=== Assigned task ===
Return every line from the records below with the string "Amount".

[Revision comparison data]

• • • • •

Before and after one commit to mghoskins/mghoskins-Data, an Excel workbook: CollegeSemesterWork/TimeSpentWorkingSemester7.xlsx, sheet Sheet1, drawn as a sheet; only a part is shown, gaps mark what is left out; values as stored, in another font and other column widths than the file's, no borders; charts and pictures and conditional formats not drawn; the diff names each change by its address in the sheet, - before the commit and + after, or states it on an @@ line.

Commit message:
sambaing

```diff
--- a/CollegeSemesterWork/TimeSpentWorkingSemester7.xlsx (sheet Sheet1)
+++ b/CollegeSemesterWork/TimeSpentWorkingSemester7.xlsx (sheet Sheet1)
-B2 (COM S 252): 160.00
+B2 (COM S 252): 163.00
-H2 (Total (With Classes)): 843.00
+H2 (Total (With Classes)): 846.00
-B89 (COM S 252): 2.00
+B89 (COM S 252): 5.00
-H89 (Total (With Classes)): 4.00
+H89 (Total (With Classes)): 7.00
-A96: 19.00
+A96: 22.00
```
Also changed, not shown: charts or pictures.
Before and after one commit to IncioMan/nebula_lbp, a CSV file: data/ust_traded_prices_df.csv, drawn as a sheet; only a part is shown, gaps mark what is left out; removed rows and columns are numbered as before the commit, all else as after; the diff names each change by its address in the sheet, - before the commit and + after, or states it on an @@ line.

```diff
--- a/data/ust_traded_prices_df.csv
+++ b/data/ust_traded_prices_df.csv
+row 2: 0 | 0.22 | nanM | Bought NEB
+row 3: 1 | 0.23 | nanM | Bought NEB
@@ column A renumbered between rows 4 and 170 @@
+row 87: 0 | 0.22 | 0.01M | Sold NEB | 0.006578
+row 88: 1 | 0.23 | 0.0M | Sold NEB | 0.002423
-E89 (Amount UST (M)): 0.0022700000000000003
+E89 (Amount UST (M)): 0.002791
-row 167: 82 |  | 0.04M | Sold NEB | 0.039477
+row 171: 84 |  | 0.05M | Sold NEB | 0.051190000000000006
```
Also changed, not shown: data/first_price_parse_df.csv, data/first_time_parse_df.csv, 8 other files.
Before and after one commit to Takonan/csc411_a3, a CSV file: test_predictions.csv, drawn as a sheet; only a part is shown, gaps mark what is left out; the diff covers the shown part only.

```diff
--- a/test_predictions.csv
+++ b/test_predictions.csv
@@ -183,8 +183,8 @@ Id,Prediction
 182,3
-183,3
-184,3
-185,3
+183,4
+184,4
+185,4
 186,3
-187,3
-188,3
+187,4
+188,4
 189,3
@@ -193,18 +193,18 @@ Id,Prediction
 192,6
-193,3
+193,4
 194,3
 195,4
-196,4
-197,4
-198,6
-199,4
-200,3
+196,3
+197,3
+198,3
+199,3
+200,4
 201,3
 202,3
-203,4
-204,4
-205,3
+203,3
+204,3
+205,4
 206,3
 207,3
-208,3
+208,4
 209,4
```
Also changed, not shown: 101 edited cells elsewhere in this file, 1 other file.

• • • • •

=== Answer for this exercise ===
-E89 (Amount UST (M)): 0.0022700000000000003
+E89 (Amount UST (M)): 0.002791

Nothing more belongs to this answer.